*ASSIGNMENT*. Please find every line in the entries below that contains the string "span", and copy it.

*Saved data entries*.
-- Opening Marker --
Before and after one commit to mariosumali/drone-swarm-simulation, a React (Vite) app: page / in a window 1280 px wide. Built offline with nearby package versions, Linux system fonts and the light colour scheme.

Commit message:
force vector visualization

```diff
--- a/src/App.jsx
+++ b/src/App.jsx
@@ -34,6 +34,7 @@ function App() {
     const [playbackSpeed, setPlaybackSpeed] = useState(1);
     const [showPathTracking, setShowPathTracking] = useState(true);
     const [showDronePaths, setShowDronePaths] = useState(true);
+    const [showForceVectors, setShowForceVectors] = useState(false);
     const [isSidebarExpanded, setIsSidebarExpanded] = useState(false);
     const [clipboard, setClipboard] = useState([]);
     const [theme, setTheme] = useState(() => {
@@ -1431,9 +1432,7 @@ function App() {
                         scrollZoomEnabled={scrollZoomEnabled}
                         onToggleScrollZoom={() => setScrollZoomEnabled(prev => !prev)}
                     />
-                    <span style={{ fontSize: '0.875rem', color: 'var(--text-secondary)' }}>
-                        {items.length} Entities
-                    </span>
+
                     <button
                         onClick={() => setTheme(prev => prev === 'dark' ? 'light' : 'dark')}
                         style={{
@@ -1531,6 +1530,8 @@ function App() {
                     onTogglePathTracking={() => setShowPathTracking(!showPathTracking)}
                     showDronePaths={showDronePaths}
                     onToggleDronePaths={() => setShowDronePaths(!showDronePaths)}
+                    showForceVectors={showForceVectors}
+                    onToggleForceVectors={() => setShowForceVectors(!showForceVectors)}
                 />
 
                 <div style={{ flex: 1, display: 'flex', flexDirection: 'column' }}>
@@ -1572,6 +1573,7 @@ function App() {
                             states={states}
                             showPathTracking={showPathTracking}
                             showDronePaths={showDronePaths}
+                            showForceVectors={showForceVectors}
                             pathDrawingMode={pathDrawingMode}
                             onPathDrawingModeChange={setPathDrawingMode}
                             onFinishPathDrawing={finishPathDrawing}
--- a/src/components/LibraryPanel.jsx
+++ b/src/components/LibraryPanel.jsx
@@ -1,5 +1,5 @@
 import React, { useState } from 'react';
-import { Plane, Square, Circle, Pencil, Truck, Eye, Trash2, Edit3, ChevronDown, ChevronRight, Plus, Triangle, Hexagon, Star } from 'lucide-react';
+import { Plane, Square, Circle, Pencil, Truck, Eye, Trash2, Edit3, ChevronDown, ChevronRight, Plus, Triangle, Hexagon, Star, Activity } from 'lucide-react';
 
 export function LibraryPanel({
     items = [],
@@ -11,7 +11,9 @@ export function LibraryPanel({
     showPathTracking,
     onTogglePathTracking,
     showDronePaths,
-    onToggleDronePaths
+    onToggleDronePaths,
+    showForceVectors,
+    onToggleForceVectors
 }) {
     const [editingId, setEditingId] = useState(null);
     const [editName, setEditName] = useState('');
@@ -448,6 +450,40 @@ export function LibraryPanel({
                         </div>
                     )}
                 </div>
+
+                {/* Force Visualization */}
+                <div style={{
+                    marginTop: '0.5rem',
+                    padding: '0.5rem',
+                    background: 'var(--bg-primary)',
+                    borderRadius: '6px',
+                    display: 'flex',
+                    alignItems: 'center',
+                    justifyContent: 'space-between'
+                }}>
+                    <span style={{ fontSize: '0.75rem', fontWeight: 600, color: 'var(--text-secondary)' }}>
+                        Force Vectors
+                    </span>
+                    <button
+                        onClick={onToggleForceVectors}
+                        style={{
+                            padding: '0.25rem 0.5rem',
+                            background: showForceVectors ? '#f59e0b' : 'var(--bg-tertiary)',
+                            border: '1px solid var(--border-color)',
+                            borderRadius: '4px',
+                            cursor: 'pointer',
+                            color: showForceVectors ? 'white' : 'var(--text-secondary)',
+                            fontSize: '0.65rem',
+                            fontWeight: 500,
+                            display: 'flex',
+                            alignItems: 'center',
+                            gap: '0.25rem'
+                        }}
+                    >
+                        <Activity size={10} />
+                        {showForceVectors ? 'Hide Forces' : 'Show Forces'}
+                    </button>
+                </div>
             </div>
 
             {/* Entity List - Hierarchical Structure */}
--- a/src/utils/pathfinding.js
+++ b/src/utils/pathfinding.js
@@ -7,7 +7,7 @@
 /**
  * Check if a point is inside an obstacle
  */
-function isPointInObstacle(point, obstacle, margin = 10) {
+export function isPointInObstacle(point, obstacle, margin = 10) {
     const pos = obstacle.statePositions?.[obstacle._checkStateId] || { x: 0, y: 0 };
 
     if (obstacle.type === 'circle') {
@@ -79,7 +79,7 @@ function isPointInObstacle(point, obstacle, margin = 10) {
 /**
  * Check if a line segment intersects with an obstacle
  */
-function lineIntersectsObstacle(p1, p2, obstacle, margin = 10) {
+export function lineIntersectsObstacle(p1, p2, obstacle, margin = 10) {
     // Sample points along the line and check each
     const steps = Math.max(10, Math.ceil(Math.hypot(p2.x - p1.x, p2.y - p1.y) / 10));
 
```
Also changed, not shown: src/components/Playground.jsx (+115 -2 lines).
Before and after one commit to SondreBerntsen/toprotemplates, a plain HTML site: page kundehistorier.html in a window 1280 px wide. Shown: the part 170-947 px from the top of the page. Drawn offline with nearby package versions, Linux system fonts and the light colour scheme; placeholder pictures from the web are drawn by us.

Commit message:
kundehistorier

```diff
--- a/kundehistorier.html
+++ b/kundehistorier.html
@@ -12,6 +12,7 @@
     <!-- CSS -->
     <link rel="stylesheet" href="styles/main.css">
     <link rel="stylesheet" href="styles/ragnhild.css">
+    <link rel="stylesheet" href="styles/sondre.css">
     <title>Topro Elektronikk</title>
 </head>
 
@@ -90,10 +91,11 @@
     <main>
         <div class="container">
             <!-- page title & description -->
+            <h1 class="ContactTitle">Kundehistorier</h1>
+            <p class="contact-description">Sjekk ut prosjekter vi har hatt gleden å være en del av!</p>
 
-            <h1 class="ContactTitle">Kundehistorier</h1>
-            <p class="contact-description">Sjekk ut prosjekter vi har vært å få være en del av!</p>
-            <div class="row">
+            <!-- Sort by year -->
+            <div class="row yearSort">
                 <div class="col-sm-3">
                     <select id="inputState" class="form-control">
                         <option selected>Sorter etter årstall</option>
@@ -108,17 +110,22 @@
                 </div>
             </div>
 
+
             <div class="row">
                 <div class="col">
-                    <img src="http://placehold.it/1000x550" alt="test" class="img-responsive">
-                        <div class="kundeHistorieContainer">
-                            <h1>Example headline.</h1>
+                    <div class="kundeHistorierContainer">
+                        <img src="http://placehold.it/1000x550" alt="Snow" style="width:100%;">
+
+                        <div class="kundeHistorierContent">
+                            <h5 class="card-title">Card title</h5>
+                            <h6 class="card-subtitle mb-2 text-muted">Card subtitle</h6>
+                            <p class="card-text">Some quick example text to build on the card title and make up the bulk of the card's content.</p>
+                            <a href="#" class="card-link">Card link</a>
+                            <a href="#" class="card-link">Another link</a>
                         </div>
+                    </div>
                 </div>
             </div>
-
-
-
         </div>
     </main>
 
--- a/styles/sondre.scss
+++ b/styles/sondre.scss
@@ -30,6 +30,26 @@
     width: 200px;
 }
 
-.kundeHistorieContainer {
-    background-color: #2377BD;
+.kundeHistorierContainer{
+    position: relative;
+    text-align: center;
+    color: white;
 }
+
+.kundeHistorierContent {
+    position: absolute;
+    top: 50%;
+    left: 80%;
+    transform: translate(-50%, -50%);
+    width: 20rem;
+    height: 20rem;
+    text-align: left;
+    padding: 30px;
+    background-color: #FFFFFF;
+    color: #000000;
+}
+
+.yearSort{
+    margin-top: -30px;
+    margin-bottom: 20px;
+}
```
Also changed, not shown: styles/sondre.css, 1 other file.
-- Closing Marker --
*RESPONSE TO THIS TASK*.
-                    <span style={{ fontSize: '0.875rem', color: 'var(--text-secondary)' }}>
-                    </span>
+                    <span style={{ fontSize: '0.75rem', fontWeight: 600, color: 'var(--text-secondary)' }}>
+                    </span>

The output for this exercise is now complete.